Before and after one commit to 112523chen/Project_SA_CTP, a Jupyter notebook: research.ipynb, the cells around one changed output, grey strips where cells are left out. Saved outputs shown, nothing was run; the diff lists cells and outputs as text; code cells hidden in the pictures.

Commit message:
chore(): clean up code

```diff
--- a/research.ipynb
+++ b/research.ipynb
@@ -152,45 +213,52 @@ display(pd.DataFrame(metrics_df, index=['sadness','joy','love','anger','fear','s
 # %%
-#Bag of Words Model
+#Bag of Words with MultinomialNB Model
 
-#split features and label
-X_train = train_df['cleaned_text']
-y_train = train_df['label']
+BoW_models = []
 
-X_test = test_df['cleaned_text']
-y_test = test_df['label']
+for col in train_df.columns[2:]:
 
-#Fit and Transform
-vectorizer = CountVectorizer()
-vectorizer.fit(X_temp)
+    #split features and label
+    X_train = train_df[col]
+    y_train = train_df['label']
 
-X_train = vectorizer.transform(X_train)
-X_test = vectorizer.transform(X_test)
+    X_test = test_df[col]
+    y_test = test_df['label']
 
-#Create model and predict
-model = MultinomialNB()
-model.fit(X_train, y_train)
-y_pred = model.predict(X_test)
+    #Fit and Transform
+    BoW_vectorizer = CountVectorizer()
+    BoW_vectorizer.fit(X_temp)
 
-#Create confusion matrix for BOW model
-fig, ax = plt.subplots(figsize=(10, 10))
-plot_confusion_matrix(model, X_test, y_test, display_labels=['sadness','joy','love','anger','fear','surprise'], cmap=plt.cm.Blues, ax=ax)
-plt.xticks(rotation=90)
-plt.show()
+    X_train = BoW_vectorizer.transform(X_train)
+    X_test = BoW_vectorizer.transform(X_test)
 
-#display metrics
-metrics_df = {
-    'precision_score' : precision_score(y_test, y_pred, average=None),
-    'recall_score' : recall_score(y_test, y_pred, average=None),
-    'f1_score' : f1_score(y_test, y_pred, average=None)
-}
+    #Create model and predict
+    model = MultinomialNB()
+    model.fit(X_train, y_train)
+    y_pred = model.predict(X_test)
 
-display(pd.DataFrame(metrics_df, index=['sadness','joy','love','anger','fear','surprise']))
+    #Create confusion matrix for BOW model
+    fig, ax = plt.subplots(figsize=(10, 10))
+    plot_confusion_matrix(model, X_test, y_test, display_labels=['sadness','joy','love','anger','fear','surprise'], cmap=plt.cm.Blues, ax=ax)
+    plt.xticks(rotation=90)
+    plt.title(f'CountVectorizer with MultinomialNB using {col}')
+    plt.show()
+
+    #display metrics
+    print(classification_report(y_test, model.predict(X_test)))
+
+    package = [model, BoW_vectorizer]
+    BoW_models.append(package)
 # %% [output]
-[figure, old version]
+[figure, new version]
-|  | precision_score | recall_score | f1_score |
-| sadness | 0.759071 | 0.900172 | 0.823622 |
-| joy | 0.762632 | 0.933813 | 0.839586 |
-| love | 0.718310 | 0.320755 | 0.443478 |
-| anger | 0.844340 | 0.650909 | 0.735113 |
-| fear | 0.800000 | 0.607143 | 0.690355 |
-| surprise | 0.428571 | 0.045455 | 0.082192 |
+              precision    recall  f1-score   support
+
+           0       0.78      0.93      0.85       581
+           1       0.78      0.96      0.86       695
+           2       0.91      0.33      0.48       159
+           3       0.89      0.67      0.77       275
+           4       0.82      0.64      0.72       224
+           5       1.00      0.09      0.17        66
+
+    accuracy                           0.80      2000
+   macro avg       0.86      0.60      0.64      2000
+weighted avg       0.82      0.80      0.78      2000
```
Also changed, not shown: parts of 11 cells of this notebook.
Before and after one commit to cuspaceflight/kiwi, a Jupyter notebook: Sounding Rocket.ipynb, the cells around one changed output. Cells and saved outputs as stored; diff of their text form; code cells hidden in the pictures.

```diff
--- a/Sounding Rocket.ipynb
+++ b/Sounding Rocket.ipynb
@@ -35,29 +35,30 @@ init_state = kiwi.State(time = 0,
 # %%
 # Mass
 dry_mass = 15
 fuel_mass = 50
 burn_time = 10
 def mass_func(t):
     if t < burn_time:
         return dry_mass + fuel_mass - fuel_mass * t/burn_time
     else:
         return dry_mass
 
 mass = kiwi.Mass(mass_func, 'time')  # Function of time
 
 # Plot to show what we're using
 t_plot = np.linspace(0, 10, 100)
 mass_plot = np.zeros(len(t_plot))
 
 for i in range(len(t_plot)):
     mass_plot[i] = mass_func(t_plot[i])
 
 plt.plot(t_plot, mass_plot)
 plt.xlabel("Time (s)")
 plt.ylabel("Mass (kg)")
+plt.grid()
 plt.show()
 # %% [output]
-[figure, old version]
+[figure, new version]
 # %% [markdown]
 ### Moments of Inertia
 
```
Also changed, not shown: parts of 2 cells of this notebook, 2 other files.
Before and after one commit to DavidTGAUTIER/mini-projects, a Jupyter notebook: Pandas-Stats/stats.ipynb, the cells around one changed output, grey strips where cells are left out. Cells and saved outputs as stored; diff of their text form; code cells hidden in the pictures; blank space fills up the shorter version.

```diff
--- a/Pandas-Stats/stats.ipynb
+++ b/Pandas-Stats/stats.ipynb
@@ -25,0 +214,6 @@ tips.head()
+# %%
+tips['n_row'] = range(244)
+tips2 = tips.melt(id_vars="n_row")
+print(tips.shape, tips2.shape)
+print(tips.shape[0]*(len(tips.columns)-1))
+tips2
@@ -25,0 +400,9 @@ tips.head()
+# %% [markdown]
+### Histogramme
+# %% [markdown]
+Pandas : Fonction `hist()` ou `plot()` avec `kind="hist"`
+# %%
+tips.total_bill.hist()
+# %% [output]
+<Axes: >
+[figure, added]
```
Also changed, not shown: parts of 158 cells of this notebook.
++++++
- _What is needed_
The records above are to be written out again word for word.

- _Answer to the problem_
Before and after one commit to 112523chen/Project_SA_CTP, a Jupyter notebook: research.ipynb, the cells around one changed output, grey strips where cells are left out. Saved outputs shown, nothing was run; the diff lists cells and outputs as text; code cells hidden in the pictures.

Commit message:
chore(): clean up code

```diff
--- a/research.ipynb
+++ b/research.ipynb
@@ -152,45 +213,52 @@ display(pd.DataFrame(metrics_df, index=['sadness','joy','love','anger','fear','s
 # %%
-#Bag of Words Model
+#Bag of Words with MultinomialNB Model
 
-#split features and label
-X_train = train_df['cleaned_text']
-y_train = train_df['label']
+BoW_models = []
 
-X_test = test_df['cleaned_text']
-y_test = test_df['label']
+for col in train_df.columns[2:]:
 
-#Fit and Transform
-vectorizer = CountVectorizer()
-vectorizer.fit(X_temp)
+    #split features and label
+    X_train = train_df[col]
+    y_train = train_df['label']
 
-X_train = vectorizer.transform(X_train)
-X_test = vectorizer.transform(X_test)
+    X_test = test_df[col]
+    y_test = test_df['label']
 
-#Create model and predict
-model = MultinomialNB()
-model.fit(X_train, y_train)
-y_pred = model.predict(X_test)
+    #Fit and Transform
+    BoW_vectorizer = CountVectorizer()
+    BoW_vectorizer.fit(X_temp)
 
-#Create confusion matrix for BOW model
-fig, ax = plt.subplots(figsize=(10, 10))
-plot_confusion_matrix(model, X_test, y_test, display_labels=['sadness','joy','love','anger','fear','surprise'], cmap=plt.cm.Blues, ax=ax)
-plt.xticks(rotation=90)
-plt.show()
+    X_train = BoW_vectorizer.transform(X_train)
+    X_test = BoW_vectorizer.transform(X_test)
 
-#display metrics
-metrics_df = {
-    'precision_score' : precision_score(y_test, y_pred, average=None),
-    'recall_score' : recall_score(y_test, y_pred, average=None),
-    'f1_score' : f1_score(y_test, y_pred, average=None)
-}
+    #Create model and predict
+    model = MultinomialNB()
+    model.fit(X_train, y_train)
+    y_pred = model.predict(X_test)
 
-display(pd.DataFrame(metrics_df, index=['sadness','joy','love','anger','fear','surprise']))
+    #Create confusion matrix for BOW model
+    fig, ax = plt.subplots(figsize=(10, 10))
+    plot_confusion_matrix(model, X_test, y_test, display_labels=['sadness','joy','love','anger','fear','surprise'], cmap=plt.cm.Blues, ax=ax)
+    plt.xticks(rotation=90)
+    plt.title(f'CountVectorizer with MultinomialNB using {col}')
+    plt.show()
+
+    #display metrics
+    print(classification_report(y_test, model.predict(X_test)))
+
+    package = [model, BoW_vectorizer]
+    BoW_models.append(package)
 # %% [output]
-[figure, old version]
+[figure, new version]
-|  | precision_score | recall_score | f1_score |
-| sadness | 0.759071 | 0.900172 | 0.823622 |
-| joy | 0.762632 | 0.933813 | 0.839586 |
-| love | 0.718310 | 0.320755 | 0.443478 |
-| anger | 0.844340 | 0.650909 | 0.735113 |
-| fear | 0.800000 | 0.607143 | 0.690355 |
-| surprise | 0.428571 | 0.045455 | 0.082192 |
+              precision    recall  f1-score   support
+
+           0       0.78      0.93      0.85       581
+           1       0.78      0.96      0.86       695
+           2       0.91      0.33      0.48       159
+           3       0.89      0.67      0.77       275
+           4       0.82      0.64      0.72       224
+           5       1.00      0.09      0.17        66
+
+    accuracy                           0.80      2000
+   macro avg       0.86      0.60      0.64      2000
+weighted avg       0.82      0.80      0.78      2000
```
Also changed, not shown: parts of 11 cells of this notebook.
Before and after one commit to cuspaceflight/kiwi, a Jupyter notebook: Sounding Rocket.ipynb, the cells around one changed output. Cells and saved outputs as stored; diff of their text form; code cells hidden in the pictures.

```diff
--- a/Sounding Rocket.ipynb
+++ b/Sounding Rocket.ipynb
@@ -35,29 +35,30 @@ init_state = kiwi.State(time = 0,
 # %%
 # Mass
 dry_mass = 15
 fuel_mass = 50
 burn_time = 10
 def mass_func(t):
     if t < burn_time:
         return dry_mass + fuel_mass - fuel_mass * t/burn_time
     else:
         return dry_mass
 
 mass = kiwi.Mass(mass_func, 'time')  # Function of time
 
 # Plot to show what we're using
 t_plot = np.linspace(0, 10, 100)
 mass_plot = np.zeros(len(t_plot))
 
 for i in range(len(t_plot)):
     mass_plot[i] = mass_func(t_plot[i])
 
 plt.plot(t_plot, mass_plot)
 plt.xlabel("Time (s)")
 plt.ylabel("Mass (kg)")
+plt.grid()
 plt.show()
 # %% [output]
-[figure, old version]
+[figure, new version]
 # %% [markdown]
 ### Moments of Inertia
 
```
Also changed, not shown: parts of 2 cells of this notebook, 2 other files.
Before and after one commit to DavidTGAUTIER/mini-projects, a Jupyter notebook: Pandas-Stats/stats.ipynb, the cells around one changed output, grey strips where cells are left out. Cells and saved outputs as stored; diff of their text form; code cells hidden in the pictures; blank space fills up the shorter version.

```diff
--- a/Pandas-Stats/stats.ipynb
+++ b/Pandas-Stats/stats.ipynb
@@ -25,0 +214,6 @@ tips.head()
+# %%
+tips['n_row'] = range(244)
+tips2 = tips.melt(id_vars="n_row")
+print(tips.shape, tips2.shape)
+print(tips.shape[0]*(len(tips.columns)-1))
+tips2
@@ -25,0 +400,9 @@ tips.head()
+# %% [markdown]
+### Histogramme
+# %% [markdown]
+Pandas : Fonction `hist()` ou `plot()` avec `kind="hist"`
+# %%
+tips.total_bill.hist()
+# %% [output]
+<Axes: >
+[figure, added]
```
Also changed, not shown: parts of 158 cells of this notebook.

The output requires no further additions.